Counting the Number of Connections You Have In Your Network

While the size alone is not always indicative of a network’s influence or ability to leverage its relationships, it can be a useful indicator of a network’s potential.

To estimate the size of your network, you can start by compiling a list of your existing contacts, including friends, family, and colleagues. Identify any gaps in your network and think of ways to fill them by attending networking events, joining industry groups or participating in online communities. 

Focus on relationships that are beneficial and build trust and respect when you build your network. It’s important to focus on quality over quantity. 

Assessing the Strength of Your Relationships With Those in Your Network

Trust, reciprocity and mutual respect build strong relationships. To determine the strength of your relationships, check factors such as:

  • How you communicate with your contacts.
  1. Regular communications such as checking in with contacts via email, phone or social media. This helps maintain relationships and keep individuals up-to-date on each other’s lives. Also, attending social gatherings and events provide opportunities for face-to-face interaction.
  2. Offer help or support when needed. It includes sharing resources, providing recommendations or offering to lend a helping hand. This way, individuals strengthen their relationships and build trust with their contacts. 

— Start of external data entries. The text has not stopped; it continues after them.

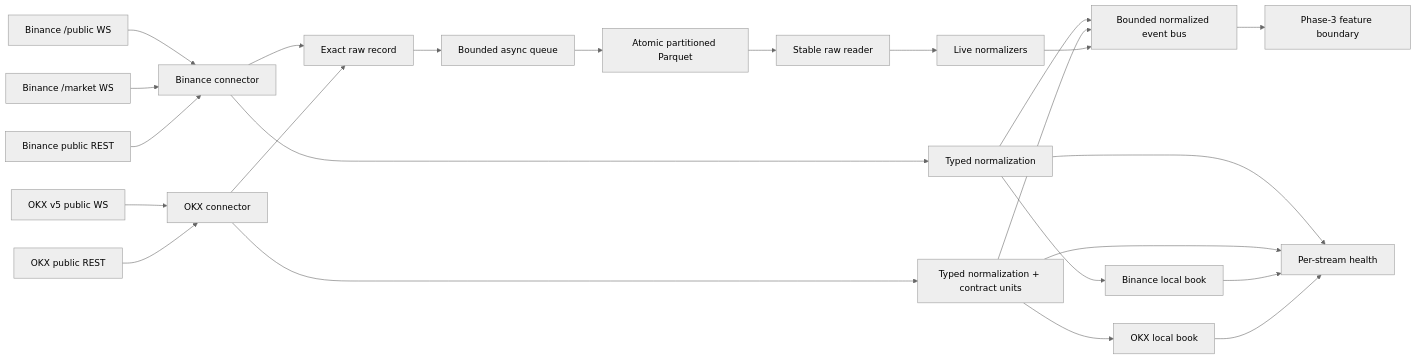
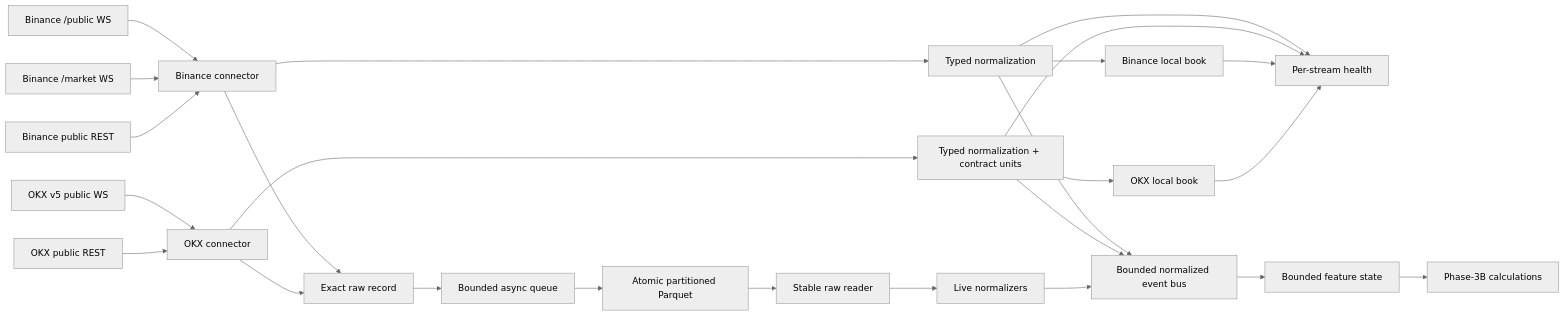
The diagram in docs/architecture.md (Gabrilekiwi/CVF-01), drawn with Mermaid (neutral theme) before and after one commit. The commit also changed other lines of this file and 15 other files, not shown here.

Commit message:
feat: add phase 3a bounded feature state

````diff
--- a/docs/architecture.md
+++ b/docs/architecture.md
@@ -24,26 +25,27 @@
 ```mermaid
 flowchart LR
     BW["Binance /public WS"] --> BC["Binance connector"]
     BM["Binance /market WS"] --> BC
     BR["Binance public REST"] --> BC
     OW["OKX v5 public WS"] --> OC["OKX connector"]
     OR["OKX public REST"] --> OC
     BC --> RAW["Exact raw record"]
     OC --> RAW
     RAW --> Q["Bounded async queue"]
     Q --> PQ["Atomic partitioned Parquet"]
     BC --> BN["Typed normalization"]
     OC --> ON["Typed normalization + contract units"]
     BN --> BB["Binance local book"]
     ON --> OB["OKX local book"]
     BN --> H["Per-stream health"]
     ON --> H
     BB --> H
     OB --> H
     BN --> BUS["Bounded normalized event bus"]
     ON --> BUS
-    BUS --> NEXT["Phase-3 feature boundary"]
+    BUS --> STATE["Bounded feature state"]
+    STATE --> NEXT["Phase-3B calculations"]
     PQ --> RR["Stable raw reader"]
     RR --> RN["Live normalizers"]
     RN --> BUS
 ```
````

So, effective communication involves active listening, showing interest and being willing to provide support. 

  • The depth of your conversations.

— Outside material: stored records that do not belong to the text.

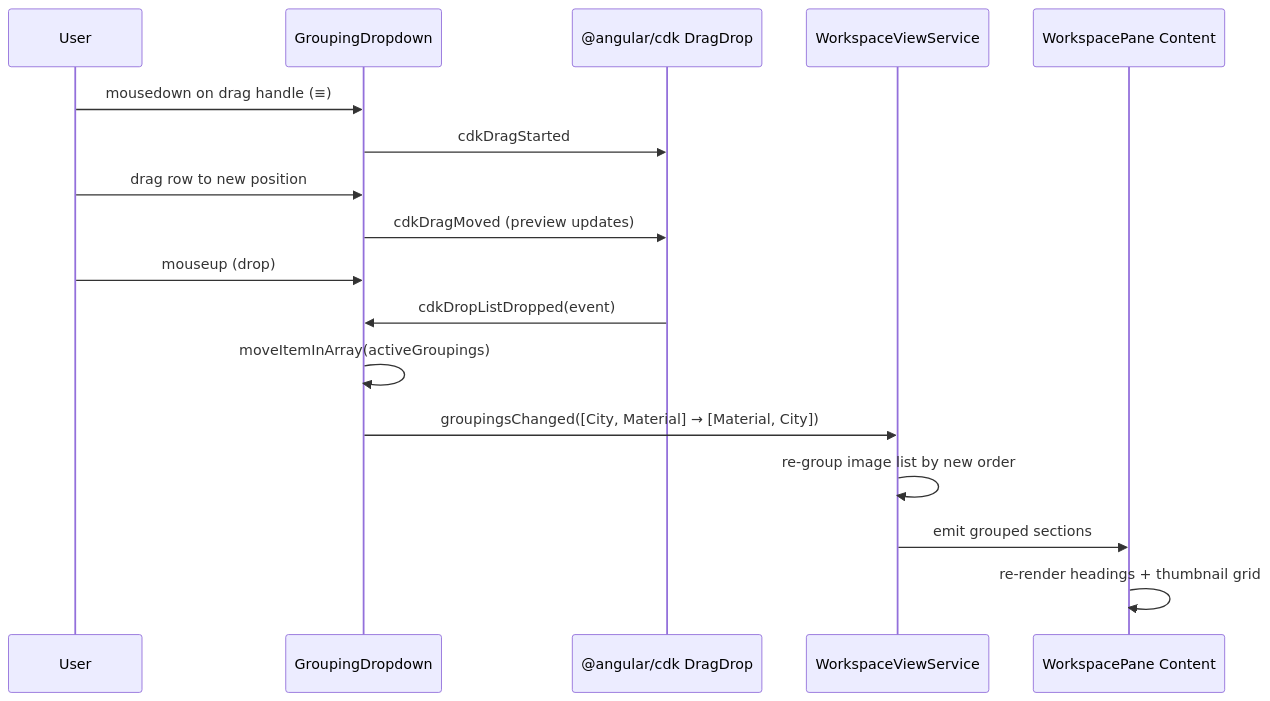
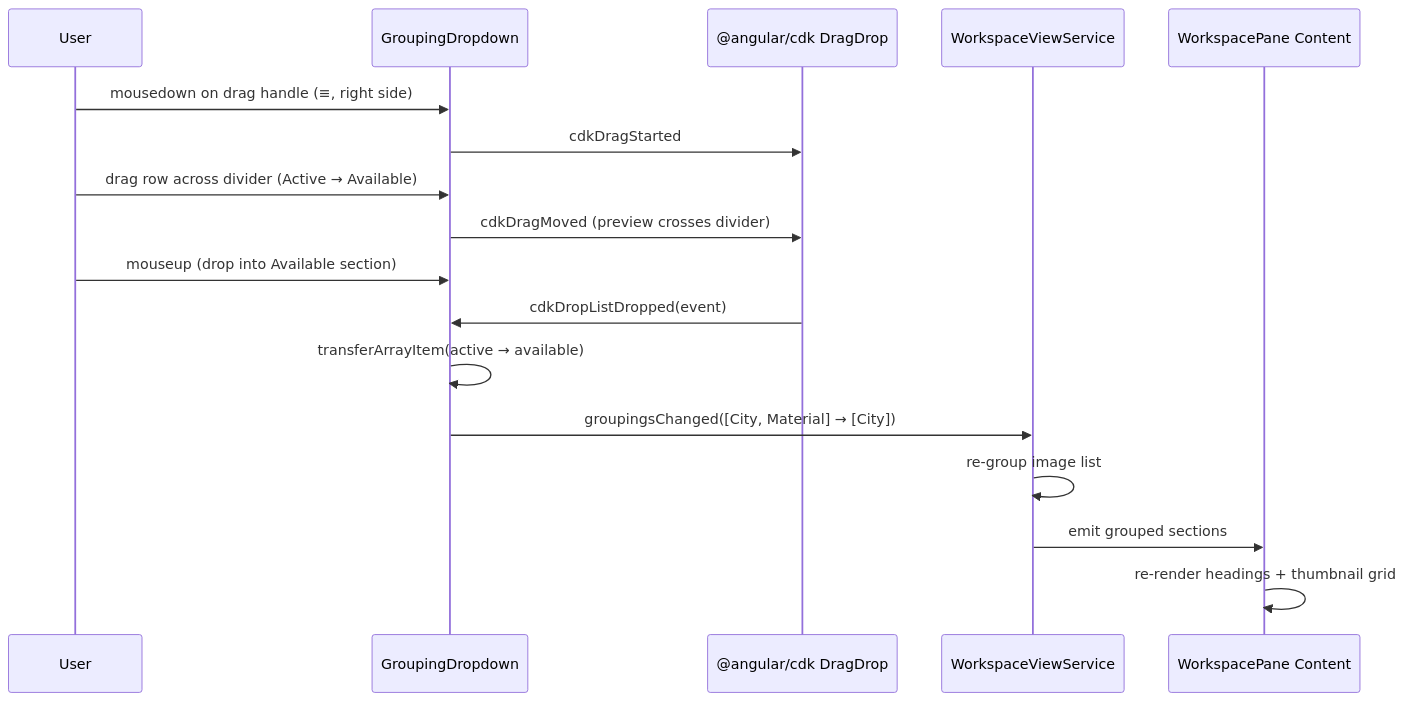
The fourth of 7 diagrams in docs/element-specs/grouping-dropdown.md (matkleve/sitesnap), drawn with Mermaid before and after one commit. The commit also changed other lines of this file and 31 other files, not shown here.

````diff
--- a/docs/element-specs/grouping-dropdown.md
+++ b/docs/element-specs/grouping-dropdown.md
@@ -183,20 +217,20 @@
 ```mermaid
 sequenceDiagram
     participant U as User
     participant DD as GroupingDropdown
     participant CDK as @angular/cdk DragDrop
     participant WVS as WorkspaceViewService
     participant WP as WorkspacePane Content
 
-    U->>DD: mousedown on drag handle (≡)
+    U->>DD: mousedown on drag handle (≡, right side)
     DD->>CDK: cdkDragStarted
-    U->>DD: drag row to new position
-    DD->>CDK: cdkDragMoved (preview updates)
-    U->>DD: mouseup (drop)
+    U->>DD: drag row across divider (Active → Available)
+    DD->>CDK: cdkDragMoved (preview crosses divider)
+    U->>DD: mouseup (drop into Available section)
     CDK->>DD: cdkDropListDropped(event)
-    DD->>DD: moveItemInArray(activeGroupings)
-    DD->>WVS: groupingsChanged([City, Material] → [Material, City])
-    WVS->>WVS: re-group image list by new order
+    DD->>DD: transferArrayItem(active → available)
+    DD->>WVS: groupingsChanged([City, Material] → [City])
+    WVS->>WVS: re-group image list
     WVS->>WP: emit grouped sections
     WP->>WP: re-render headings + thumbnail grid
 ```
````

Individuals establish a deeper connection by engaging in discussions that go beyond small talk. By delving into personal or intellectual topics, individuals understand others and lead to finding shared interests and goals.

This leads to collaborations and partnerships. It expands knowledge and generates new ideas and innovations with a positive impact on society. Yet, it’s important to maintain others’ respect. 

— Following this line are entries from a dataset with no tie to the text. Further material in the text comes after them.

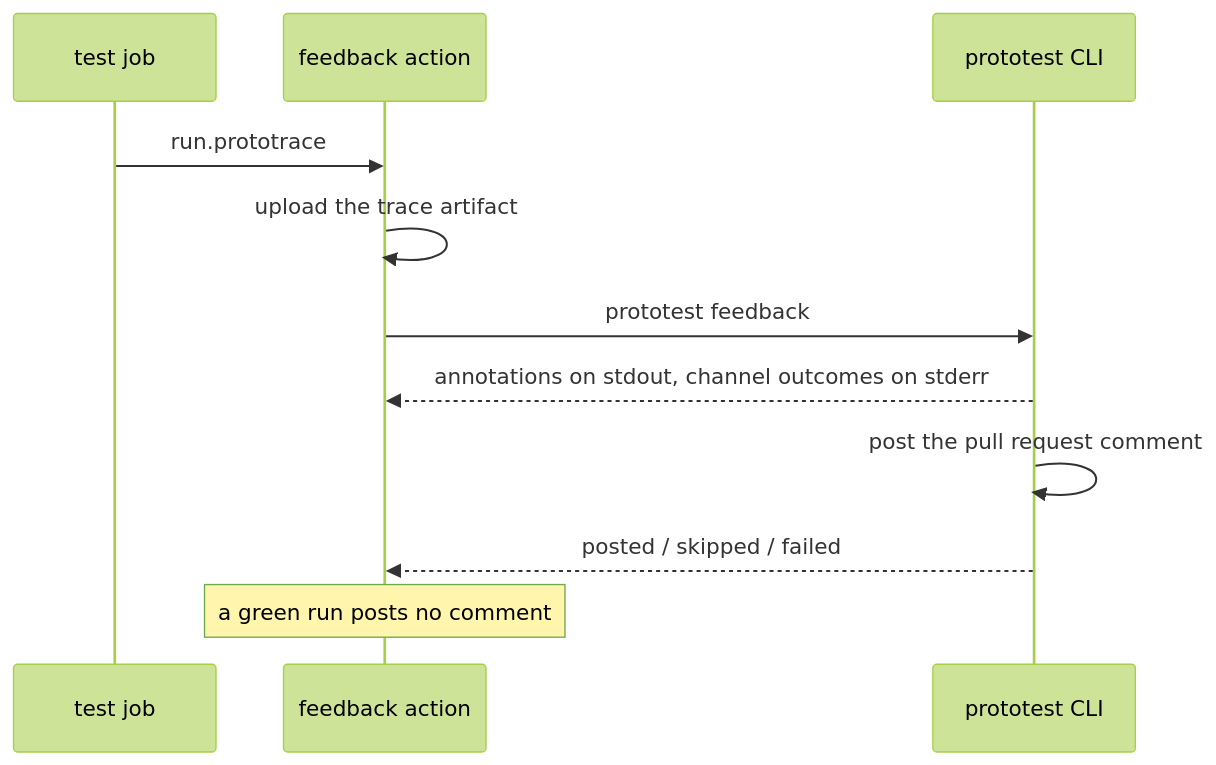
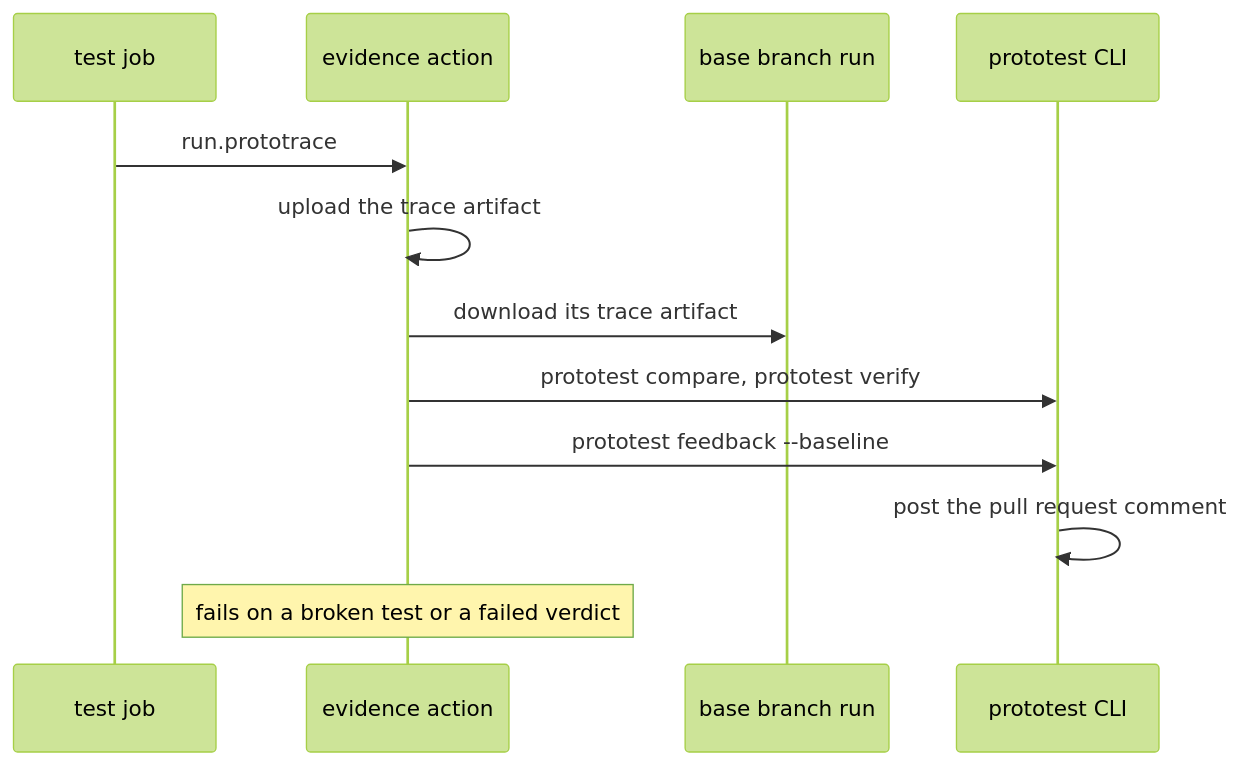
The second of 2 diagrams in docs/docs/continuous-integration/index.md (MSeys/ProtoTest), drawn with Mermaid (forest theme) before and after one commit. The commit also changed other lines of this file and 20 other files, not shown here.

Commit message:
Move the GitHub Action to its own repository and post what a pull request broke and fixed against the base branch.

````diff
--- a/docs/docs/continuous-integration/index.md
+++ b/docs/docs/continuous-integration/index.md
@@ -51,13 +51,14 @@
 ```mermaid
 sequenceDiagram
     participant job as test job
-    participant action as feedback action
+    participant action as evidence action
+    participant base as base branch run
     participant cli as prototest CLI
     job->>action: run.prototrace
     action->>action: upload the trace artifact
-    action->>cli: prototest feedback
-    cli-->>action: annotations on stdout, channel outcomes on stderr
+    action->>base: download its trace artifact
+    action->>cli: prototest compare, prototest verify
+    action->>cli: prototest feedback --baseline
     cli->>cli: post the pull request comment
-    cli-->>action: posted / skipped / failed
-    Note over action: a green run posts no comment
+    Note over action: fails on a broken test or a failed verdict
 ```
````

 The level of support and help you provide to one another. 

When individuals provide help and support to their contacts, they build trust. It also strengthens relationships, leading to a stronger and more resilient community.

This support comes in various forms, including providing advice, sharing resources, etc. But, it’s important to take care of other people’s needs, while also being willing to offer support.

Additionally, you can look for signs of mutual benefit and shared goals, as well as opportunities for collaboration and partnership. 

By assessing the strength of your relationships, you can identify areas for improvement and take steps to strengthen those connections over time, enhancing your social capital and expanding your opportunities for success.

Evaluating the Level of Trust and Reciprocity in Your Network

Social connections and networks can create the value of the concept of social capital. Assess the degree to which people within the network engage in beneficial exchanges of resources, favours, and support to check reciprocity.

High trust and reciprocity in a network show strong capital that can create growth opportunities, build communities, and promote development.

It’s All About Who You Know and How Much Fun You Have With Them

Social connections and networks create a vital resource known as social capital. Trust, reciprocity, and mutual support among individuals and groups generate the value that social capital encompasses. 

Examining the strength of relationships within a community or organisation can test its social capital level. High social capital leverages opportunities for personal and professional growth, build strong communities, and promotes social and economic development. 

Understanding social capital and building strong relationships help individuals and organisations harness the power of social connections to create positive change and thriving communities. 

About the author

EWOR is a place where the most extraordinary people find the education, network, and capital to solve the world's biggest problems. Our unique combination of an entrepreneurship academy and early-stage VC (up to €150K investment) firm was built for founders by founders, creating an unparalleled community for like-minded entrepreneurs and over a dozen unicorn founders who are building impactful tech companies.